I have spent some time over the past several weeks to read and get educated about various health reform proposals. As can be expected - there is a lot of dialog on this topic given the political season. Health Affairs has some good articles up if you want to get informed about the Presidential candidates proposals. Maggie Mahar has a great post up at The Health Care Blog detailing some current thoughts of one of my favorite economists on the topic, Prof. Uwe Reinhardt.
However, the more I consider and read about the topic, the more skeptical I get about the prospects that we will have meaningful reform anytime soon...which is a real problem. I am concerned by both the lack of understanding and by the politics! I guess I am an naive idiot for being surprised.
I am generally biased towards market based capitalism and individual rights and accountabilities. But as we all know -- markets have and require rules to properly function in setting prices and allocating resources (prime reasons why they are more effective than alternative economic forms). Look at Russia today -- without the rule of law -- they can't sustain their autocratic economy.
In the U.S. Health 'system' - we sometimes have the worst of both worlds. As Prof. Reinhardt points out -- there is no legitimate reason to tie one's health insurance to employment -- it has perverse consequences. We have rigid rules on the supply side (what Medicare will pay for, how Medicaid reimburses and so on) -- which contribute to a lack of innovation on supplying economically cost effective services (tele-medicine for example). Consumers are also legitimately confused on the demand side -- neither knowing what things cost or why they need to think about providing for their future health like they have to provide for their future retirement income.

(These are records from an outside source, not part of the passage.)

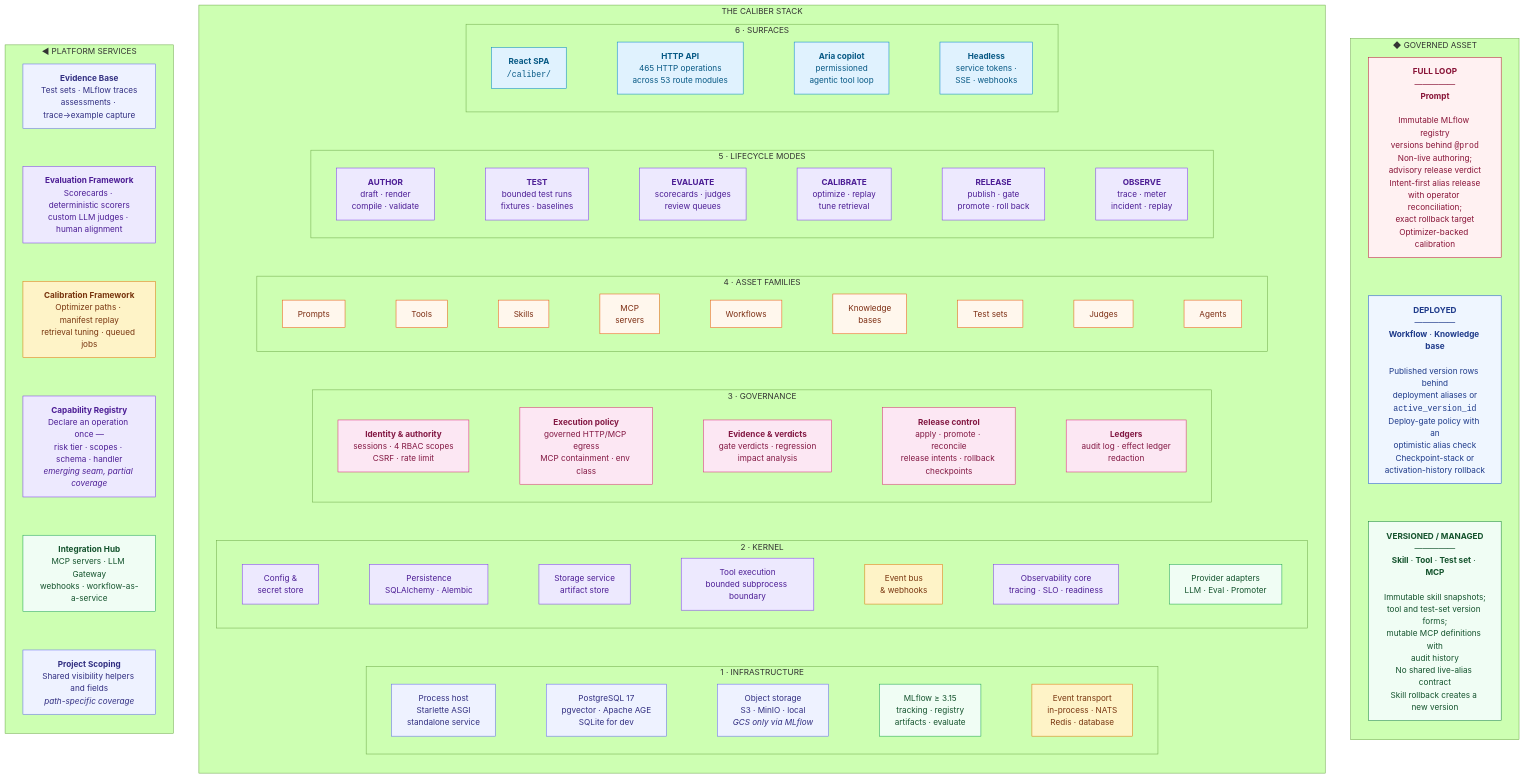
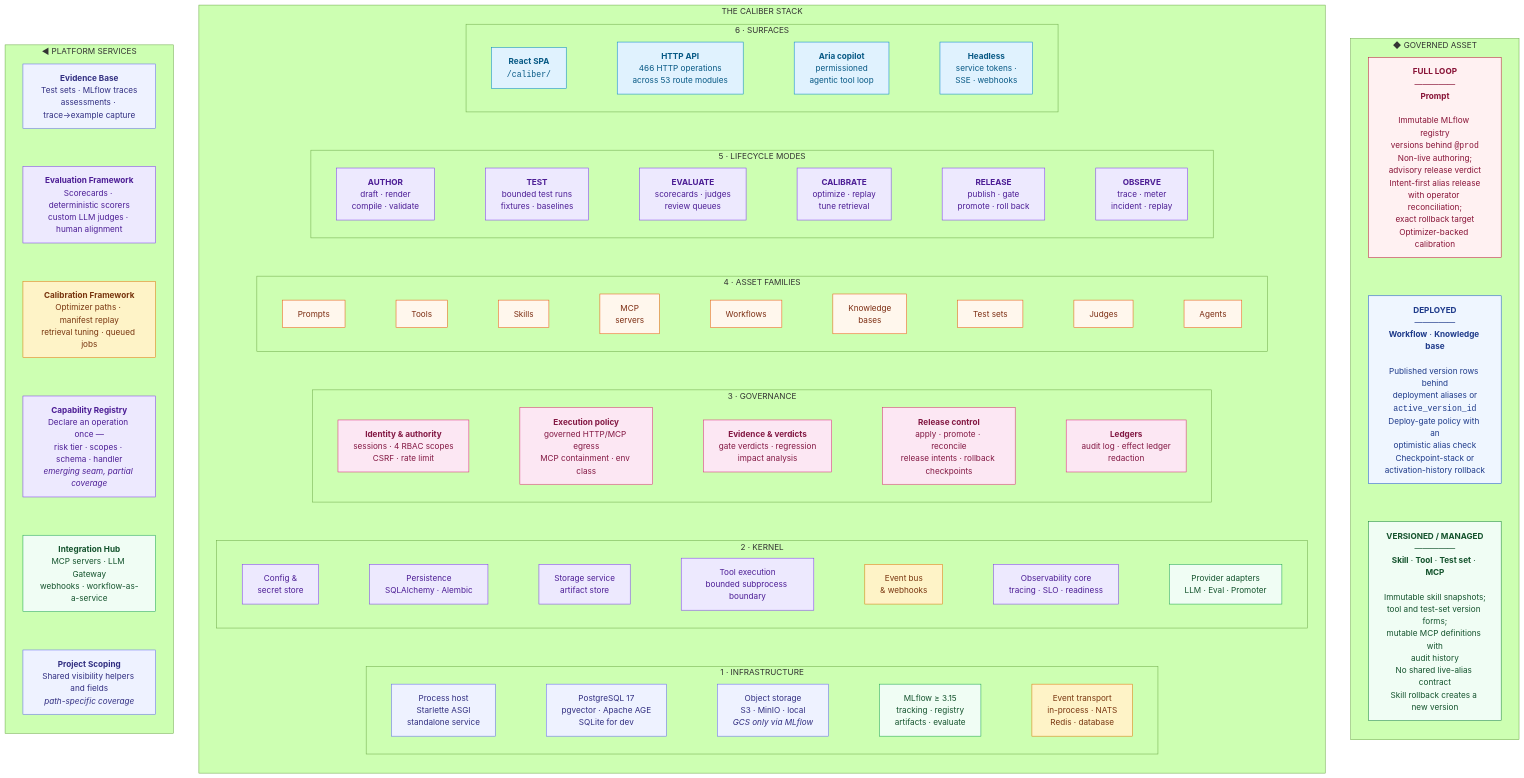
The first of 8 diagrams in ARCHITECTURE.md (rrahimi-uci/caliber-suite), drawn with Mermaid (forest theme) before and after one commit. The commit also changed 23 other files, not shown here.

```diff
--- a/ARCHITECTURE.md
+++ b/ARCHITECTURE.md
@@ -105,7 +105,7 @@
     subgraph L6["6 · SURFACES"]
       direction LR
       s1["<b>React SPA</b><br/><code>/caliber/</code>"]:::ui
-      s2["<b>HTTP API</b><br/>465 HTTP operations<br/>across 53 route modules"]:::ui
+      s2["<b>HTTP API</b><br/>466 HTTP operations<br/>across 53 route modules"]:::ui
       s3["<b>Aria copilot</b><br/>permissioned<br/>agentic tool loop"]:::ui
       s4["<b>Headless</b><br/>service tokens ·<br/>SSE · webhooks"]:::ui
       s1 --- s2 --- s3 --- s4
```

The political debate is often framed around covering the un-insured. While an important consideration -- it is not the most important issue. The most important problem is how to create a framework where we get more value out of the current spend on health. This is the key economic and policy question. If we can improve the value delivered (health outcomes/economic inputs consumed) -- then there will be more dollars available to cover the disadvantaged (social, economics, genetics). If we can't improve the former (value delivered) there is little chance we can afford the latter (more coverage).
Many smart folks realize this -- but they have not figured out how to make this argument effective with political soundbites (neither have I). So the current political dialog is shallow and does not help frame the real debate we will have to have in the coming years.
The meltdown of the U.S. financial markets is instructive to health IMHO. Not that hospitals or doctors are using leverage inappropriately, as in the financial sector. But rather that the rules and incentives matter, that transparency matters (does anybody really understand pricing in hospitals?) and that a system out of whack (imbalances -- such as docs leaving private practice) ultimately leads to a systemic problem. Many recognize the 'system' is sick, many even understand how the trends are getting worse not better - but there is not a clear path forward because of the incredibly gargantuan, yet fragmented nature of the 'system'. Hence my current skepticism towards progress.